Valerie: You never know when John Dengate is going to talk about mutton birds.

Anna: Exactly. That's the wonderful unpredictability of the world. And being ready and open, and open to the world, to observing, and also to what you're feeling about the world. So I suppose a bit of it is an inside journey of really getting to know yourself and what's important to you. And within that, I think then, is the detail. If you're going to talk about a tree, what kind of tree is this? The more detail you have in your stories, it individualises it and brings that feeling; often the better it is. Within reason, of course.

Valerie: What's next for you?

Anna: Well I've written a grown-up book which I'm just starting to edit at the moment. That was probably my most difficult process, I think. And so, at the moment, I'm about to edit that and then I've been writing another short novel for children and thinking about another adult book. So, I'm a bit all over the place for the moment.
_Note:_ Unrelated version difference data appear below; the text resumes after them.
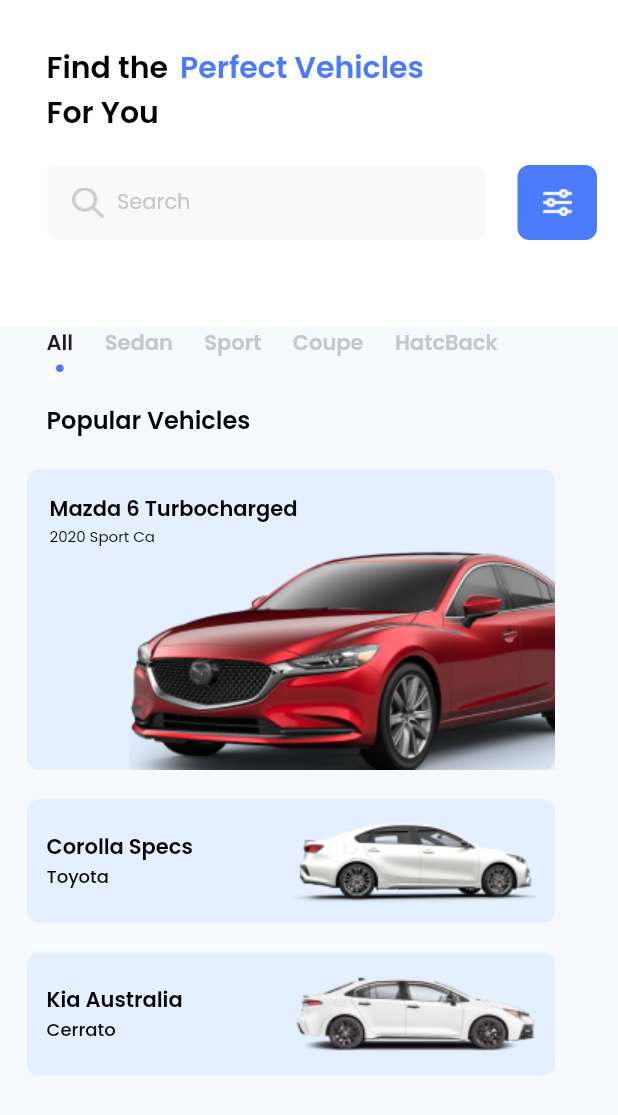
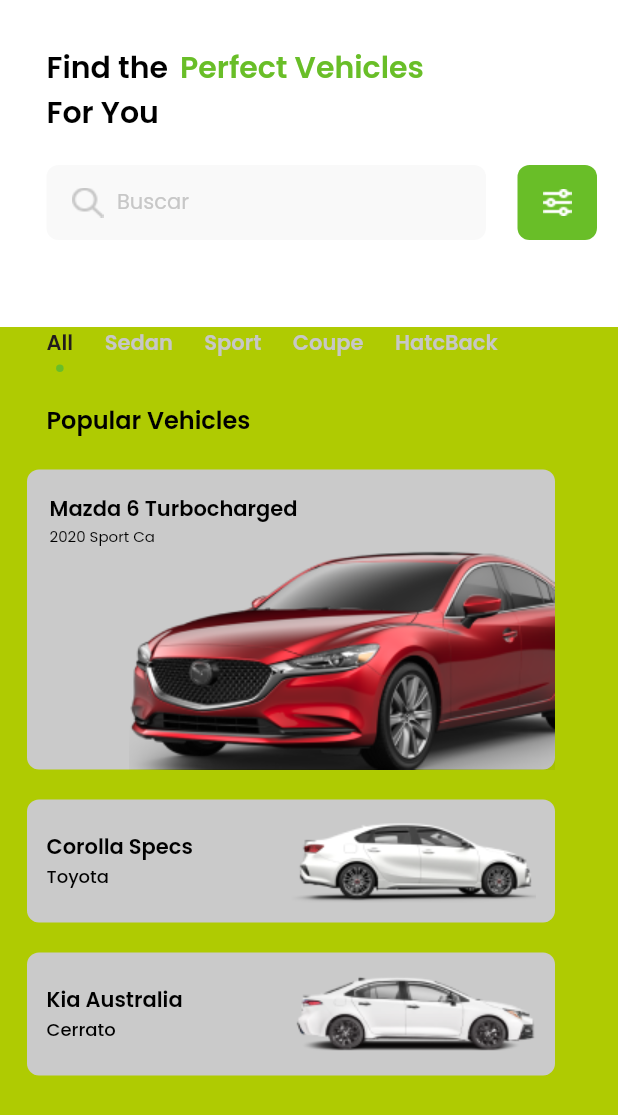
Before and after one commit to Innova-Group-Hackathon-Civica-Pay-2022/CivicaPay-App, a Flutter app: the screen it shows after launch, item 4 of the bottom bar chosen, after a tap on the "add" icon, on a phone screen of 412 x 824 dp. Shown: the top 1115 px of the screen. Run offline on Flutter 3.47's test engine with Material 2 defaults, Android fonts, the phone set to English and light mode, and no system bars; our stand-ins replace curved_navigation_bar, font_awesome_flutter, google_fonts, supercharged; network calls fail.

Commit message:
Themes updated

```diff
--- a/lib/pages/social_activities/custom_tabbar.dart
+++ b/lib/pages/social_activities/custom_tabbar.dart
@@ -33,7 +33,7 @@
                       width: 5,
                       decoration: BoxDecoration(
                         shape: BoxShape.circle,
-                        color: (titles.indexOf(e) == 0) ? blueColor : bulao,
+                        color: (titles.indexOf(e) == 0) ? greenColor : bulao,
                       ),
                     )
                   ],
--- a/lib/pages/social_activities/detail_page.dart
+++ b/lib/pages/social_activities/detail_page.dart
@@ -262,7 +262,7 @@
                   width: 36,
                   height: 36,
                   decoration:
-                      BoxDecoration(shape: BoxShape.circle, color: blueColor),
+                      BoxDecoration(shape: BoxShape.circle, color: greenColor),
                 ),
               ],
             ),
@@ -271,7 +271,7 @@
               height: 55,
               width: MediaQuery.of(context).size.width - 60,
               decoration: BoxDecoration(
-                  color: blueColor,
+                  color: greenColor,
                   borderRadius: BorderRadius.all(Radius.circular(15))),
               child: Center(
                   child: Text(
--- a/lib/pages/social_activities/social_activities.dart
+++ b/lib/pages/social_activities/social_activities.dart
@@ -44,7 +44,7 @@
                             style: blackTektFont1.copyWith(
                                 fontSize: 20,
                                 fontWeight: FontWeight.w600,
-                                color: blueColor)),
+                                color: greenColor)),
                       ],
                     ),
                     Text(
@@ -68,9 +68,9 @@
                             child: Row(
                               children: [
                                 Image.asset('images/cari.png'),
-                                SizedBox(width: 9),
+                                const SizedBox(width: 9),
                                 Text(
-                                  'Search',
+                                  'Buscar',
                                   style: blackTektFont1.copyWith(
                                       fontSize: 14, color: greyColor),
                                 )
@@ -84,7 +84,7 @@
                             height: 50,
                             width: 53,
                             decoration: BoxDecoration(
-                                color: blueColor,
+                                color: greenColor,
                                 borderRadius:
                                     const BorderRadius.all(Radius.circular(8)),
                                 image: const DecorationImage(
--- a/lib/styles/theme.dart
+++ b/lib/styles/theme.dart
@@ -2,13 +2,15 @@
 import 'package:google_fonts/google_fonts.dart';
 import 'package:supercharged/supercharged.dart';
 
-Color blueColor = "4B7BFA".toColor();
+Color greenColor = "69BE28".toColor();
 Color purpleColor = "6055E7".toColor();
 Color redColor = "CF474C".toColor();
 Color blackColor = "221C1C".toColor();
 Color greyColor = "C7C7C7".toColor();
 Color greyColor2 = "F9F9F9".toColor();
-Color bulao = "F6FAFF".toColor();
-Color bulao2 = "E4F0FF".toColor();
+Color bulao = "AFCB02".toColor();
+//Color bulao = "F6FAFF".toColor();
+Color bulao2 = "CACACA".toColor();
+//Color bulao2 = "E4F0FF".toColor();
 
 TextStyle blackTektFont1 = GoogleFonts.poppins().copyWith(color: Colors.black);
```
Valerie: Can you tell us a bit about the grown-up book yet?

Anna: Yes. It's about a woman who's quite slightly obsessive, very passionate about escapology, particularly Houdini, and the way in which he can defy death with his escape acts. And she's probably rather keen to escape from her own life, but has no idea how to do it. And so it's sort of a journey for her, I suppose, about learning how to escape but come back, too, to herself.

Valerie: Was it hard to make that transition to the grown-up book?
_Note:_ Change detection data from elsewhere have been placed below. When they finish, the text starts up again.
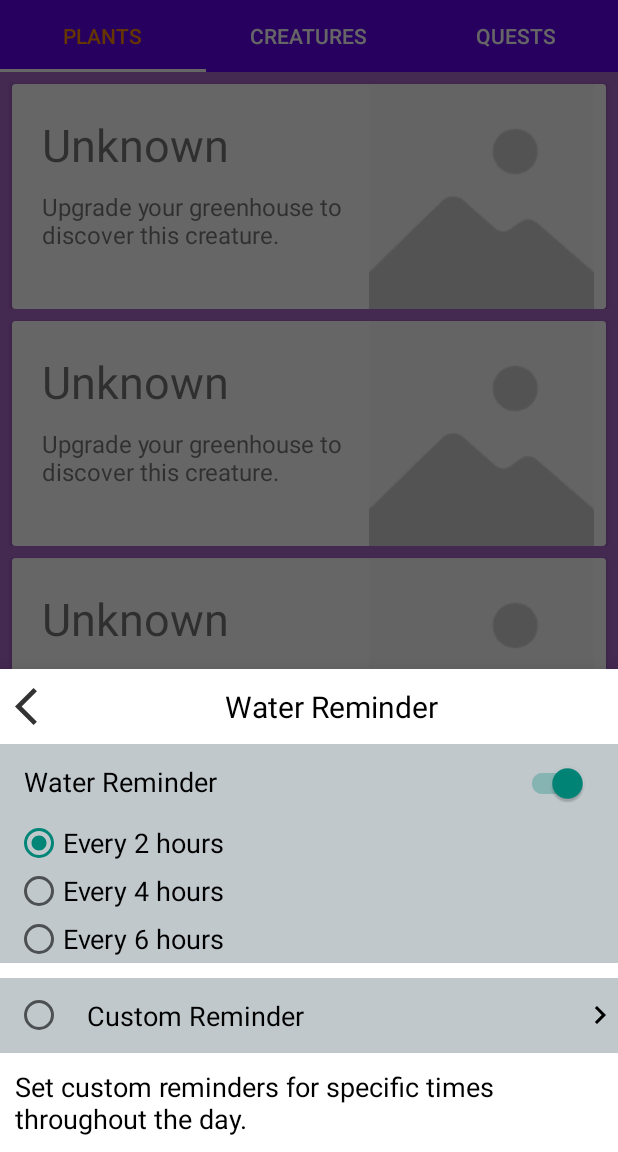
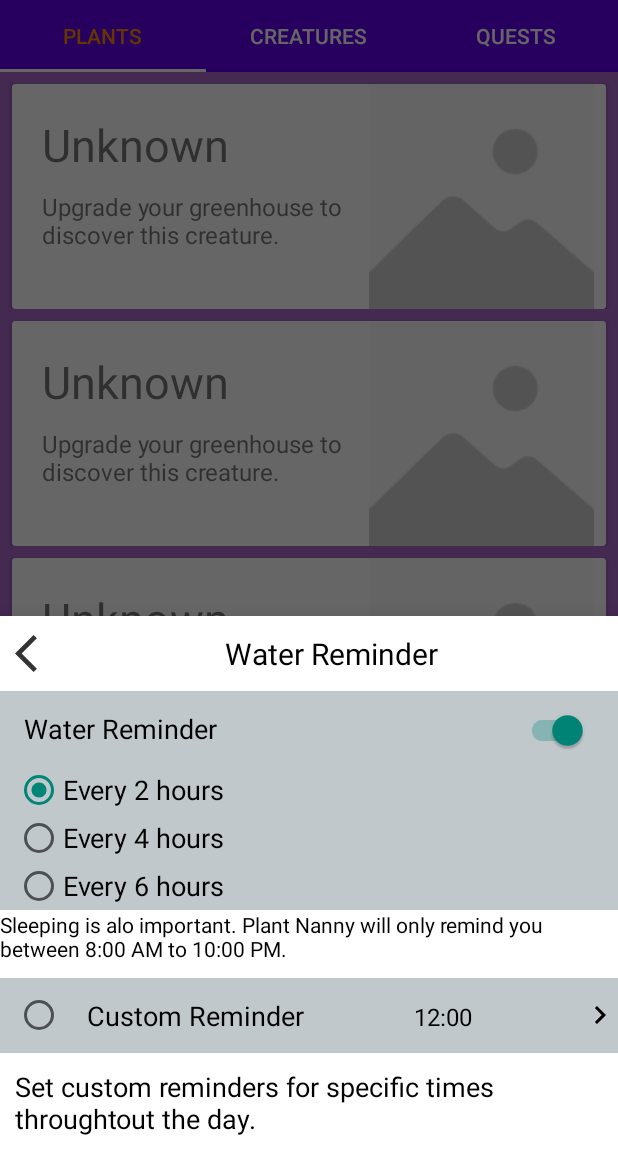
Before and after one commit to engrab/Plant-Nanny3, an Android app: the fragment WaterReminderBottomDialoge placed in its activity, item 4 of the bottom bar chosen, on a phone screen of 412 x 824 dp, the part 84-1236 px from its top. Run offline under Robolectric (Android 15) with nearby library versions, the phone set to English and light mode, and no system bars; our stand-ins replace Room's generated code.

Commit message:
timepicker and etc working processgress

```diff
--- a/app/src/main/java/com/example/plantnany/bottomdialoge/WaterReminderBottomDialoge.java
+++ b/app/src/main/java/com/example/plantnany/bottomdialoge/WaterReminderBottomDialoge.java
@@ -1,16 +1,20 @@
 package com.example.plantnany.bottomdialoge;
 
 
+import android.app.TimePickerDialog;
 import android.content.Context;
 import android.os.Bundle;
+import android.text.format.DateFormat;
 import android.view.LayoutInflater;
 import android.view.View;
 import android.view.ViewGroup;
 import android.widget.CompoundButton;
 import android.widget.ImageView;
+import android.widget.LinearLayout;
 import android.widget.RadioButton;
 import android.widget.RadioGroup;
 import android.widget.TextView;
+import android.widget.TimePicker;
 
 import androidx.annotation.NonNull;
 import androidx.annotation.Nullable;
@@ -21,15 +25,20 @@ import com.example.plantnany.activities.MainActivity;
 import com.example.plantnany.sharedpref.SharedPreferencesManager;
 import com.google.android.material.bottomsheet.BottomSheetDialogFragment;
 
+import java.util.Calendar;
+
 public class WaterReminderBottomDialoge extends BottomSheetDialogFragment {
 
     SwitchCompat mReminder;
-    TextView reminderDesc;
+    TextView reminderDesc, reminderStatment;
     ImageView cutomReminder;
     private NotificationStatusListener notificationStatusListener;
     private NotificationFrequencyListener notificationFrequencyListener;
     RadioGroup mRadioGroupDefaultTime;
     RadioButton radTwoHour, radFourHour, radSixHour;
+    LinearLayout customTime;
+    int hour, mint;
+    TextView time;
 
     public WaterReminderBottomDialoge() {
 
@@ -44,20 +53,45 @@ public class WaterReminderBottomDialoge extends BottomSheetDialogFragment {
 
         mReminder = view.findViewById(R.id.sc_reminder);
         reminderDesc = view.findViewById(R.id.tv_reminder_desc);
+        reminderStatment = view.findViewById(R.id.tv_reminder_statement);
         mRadioGroupDefaultTime = view.findViewById(R.id.rad_times);
+        customTime = view.findViewById(R.id.ll_custome);
+        time = view.findViewById(R.id.tv_custom_time);
+
 
         radTwoHour = view.findViewById(R.id.rad_two_hour);
         radFourHour = view.findViewById(R.id.rad_four_hour);
         radSixHour = view.findViewById(R.id.rad_six_hour);
 
         int notificationFrequency = SharedPreferencesManager.getInstance(getActivity()).getNotificationFrequency();
-        if (notificationFrequency==120){
+        if (notificationFrequency == 120) {
             radTwoHour.setChecked(true);
-        }else if (notificationFrequency == 240){
+        } else if (notificationFrequency == 240) {
             radFourHour.setChecked(true);
-        }else if (notificationFrequency == 360){
+        } else if (notificationFrequency == 360) {
             radSixHour.setChecked(true);
         }
+
+        customTime.setOnClickListener(new View.OnClickListener() {
+            @Override
+            public void onClick(View v) {
+                TimePickerDialog timePickerDialog = new TimePickerDialog(getActivity(), new TimePickerDialog.OnTimeSetListener() {
+                    @Override
+                    public void onTimeSet(TimePicker view, int hourOfDay, int minute) {
+
+                        hour = hourOfDay;
+                        mint = minute;
+
+                        Calendar calendar = Calendar.getInstance();
+                        calendar.set(0, 0, 0, hour, mint);
+
+                        time.setText(DateFormat.format("hh:mm aa", calendar));
+
+
+                    }
+                }, 12, 0, false);
+            }
+        });
 
         mRadioGroupDefaultTime.setOnCheckedChangeListener(new RadioGroup.OnCheckedChangeListener() {
             @Override
@@ -92,7 +126,21 @@ public class WaterReminderBottomDialoge extends BottomSheetDialogFragment {
                 customReminderBottomDialoge.show(getChildFragmentManager(), "customreminder");
             }
         });
-        mReminder.setChecked(SharedPreferencesManager.getInstance(getActivity()).getNotificationStatus());
+
+        boolean notificationStatus = SharedPreferencesManager.getInstance(getActivity()).getNotificationStatus();
+        mReminder.setChecked(notificationStatus);
+
+        if (notificationStatus) {
+            view.findViewById(R.id.rad_times).setVisibility(View.VISIBLE);
+            view.findViewById(R.id.ll_custome).setVisibility(View.VISIBLE);
+            reminderDesc.setText("Set custom reminders for specific times throughtout the day.");
+            reminderStatment.setVisibility(View.VISIBLE);
+        } else {
+            view.findViewById(R.id.rad_times).setVisibility(View.INVISIBLE);
+            view.findViewById(R.id.ll_custome).setVisibility(View.INVISIBLE);
+            reminderDesc.setText("Plant Apps will send you notifications to remind you to drink water!");
+            reminderStatment.setVisibility(View.INVISIBLE);
+        }
 
         mReminder.setOnCheckedChangeListener(new CompoundButton.OnCheckedChangeListener() {
             @Override
@@ -102,10 +150,13 @@ public class WaterReminderBottomDialoge extends BottomSheetDialogFragment {
                 if (isChecked) {
                     view.findViewById(R.id.rad_times).setVisibility(View.VISIBLE);
                     view.findViewById(R.id.ll_custome).setVisibility(View.VISIBLE);
+                    reminderDesc.setText("Set custom reminders for specific times throughtout the day.");
+                    reminderStatment.setVisibility(View.VISIBLE);
                 } else {
-                    view.findViewById(R.id.rad_times).setVisibility(View.GONE);
-                    view.findViewById(R.id.ll_custome).setVisibility(View.GONE);
+                    view.findViewById(R.id.rad_times).setVisibility(View.INVISIBLE);
+                    view.findViewById(R.id.ll_custome).setVisibility(View.INVISIBLE);
                     reminderDesc.setText("Plant Apps will send you notifications to remind you to drink water!");
+                    reminderStatment.setVisibility(View.INVISIBLE);
                 }
 
             }
--- a/app/src/main/java/com/example/plantnany/fragments/HomeFragment.java
+++ b/app/src/main/java/com/example/plantnany/fragments/HomeFragment.java
@@ -68,6 +68,7 @@ public class HomeFragment extends Fragment implements View.OnClickListener {
     private void onclickListener() {
         screenShot.setOnClickListener(this);
         mAddWater.setOnClickListener(this);
+        potsRedirect.setOnClickListener(this);
     }
 
     private void init(View view) {
@@ -86,6 +87,7 @@ public class HomeFragment extends Fragment implements View.OnClickListener {
 
             case R.id.iv_pots_redirect:
                 MainActivity.navigation.setSelectedItemId(R.id.navigation_pots);
+                Toast.makeText(getActivity(), "pots redirect hit", Toast.LENGTH_SHORT).show();
                 break;
 
             case R.id.rl_camera:
--- a/app/src/main/res/layout/dialoge_cup_volume_sheet.xml
+++ b/app/src/main/res/layout/dialoge_cup_volume_sheet.xml
@@ -113,6 +113,7 @@
     </LinearLayout>
 
     <LinearLayout
+        android:id="@+id/ll_default_cup_volume"
         android:layout_width="match_parent"
         android:layout_height="wrap_content"
         android:layout_marginTop="10dp"
@@ -152,6 +153,7 @@
             android:text="240"
             android:textColor="@color/colorBlack"
             android:textSize="18sp" />
+
         <TextView
             android:id="@+id/tv_defaul_unit"
             android:layout_width="0dp"
@@ -403,9 +405,9 @@
         android:layout_width="match_parent"
         android:layout_height="wrap_content"
         android:layout_margin="10dp"
+        android:text="You can set extra cups and use them quickly when recording your water consumption."
         android:textColor="#000000"
-        android:textSize="18sp"
-        android:text="You can set extra cups and use them quickly when recording your water consumption." />
+        android:textSize="18sp" />
 
 
 </LinearLayout>
--- a/app/src/main/res/layout/dialoge_water_reminder_sheet.xml
+++ b/app/src/main/res/layout/dialoge_water_reminder_sheet.xml
@@ -118,6 +118,13 @@
 
     </RadioGroup>
 
+    <TextView
+        android:id="@+id/tv_reminder_statement"
+        android:text="Sleeping is alo important. Plant Nanny will only remind you between 8:00 AM to 10:00 PM."
+        android:layout_width="match_parent"
+        android:textColor="@color/black"
+        android:layout_height="wrap_content"/>
+
     <LinearLayout
         android:id="@+id/ll_custome"
         android:layout_width="match_parent"
@@ -146,7 +153,12 @@
             android:textSize="18sp" />
 
         <TextView
+            android:id="@+id/tv_custom_time"
             android:layout_width="0dp"
+            android:text="12:00"
+            android:gravity="center"
+            android:textColor="@color/black"
+            android:textSize="16sp"
             android:layout_height="wrap_content"
             android:layout_weight="1" />
 
--- a/app/src/main/res/layout/fragment_settings.xml
+++ b/app/src/main/res/layout/fragment_settings.xml
@@ -269,6 +269,7 @@
                             android:textSize="20sp" />
 
                         <TextView
+                            android:id="@+id/tv_target_water"
                             android:layout_width="0dp"
                             android:layout_height="wrap_content"
                             android:layout_gravity="end"
@@ -320,6 +321,7 @@
                             android:textSize="20sp" />
 
                         <TextView
+                            android:id="@+id/tv_default_cup_volume"
                             android:layout_width="0dp"
                             android:layout_height="wrap_content"
                             android:layout_gravity="end"
```
Also changed, not shown: app/src/main/java/com/example/plantnany/adapters/CupVolumAdapter.java (added, +67 -0 lines), app/src/main/java/com/example/plantnany/bottomdialoge/CupSettingBottomDialoge.java (added, +77 -0 lines), app/src/main/java/com/example/plantnany/bottomdialoge/CupVolumeBottomDialoge.java (+14 -0 lines), app/src/main/java/com/example/plantnany/bottomdialoge/DailyGoalBottomDialoge.java (+11 -0 lines), app/src/main/java/com/example/plantnany/fragments/SettingsFragment.java (+14 -2 lines), app/src/main/java/com/example/plantnany/sharedpref/SharedPreferencesManager.java (+10 -0 lines), app/src/main/res/layout/dialoge_cup_setting_sheet.xml (added, +74 -0 lines), app/src/main/res/layout/row_item_cup_volume.xml (added, +27 -0 lines).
Anna: In some ways it was. I think you feel when you've been writing children's books for a long time, although young adults was also a challenge, but you feel, ‘Oh, oh, I can explore this bit and now I can say it about this', and so on. And sometimes you can get lost inside, I think, and you've got to be very aware of the narrative structure;  it's just as important in a book for adults as it is for children.

Valerie: Wonderful. Well thank you very much for talking to us today, Anna.

Anna: Well thank you, Valerie. That was great.

Browse posts by category
Browse posts by category

Courses starting soon

Do you have a passion for writing? Save up to 40% off 50 courses SEE COURSES


Nice one! You've added this to your cart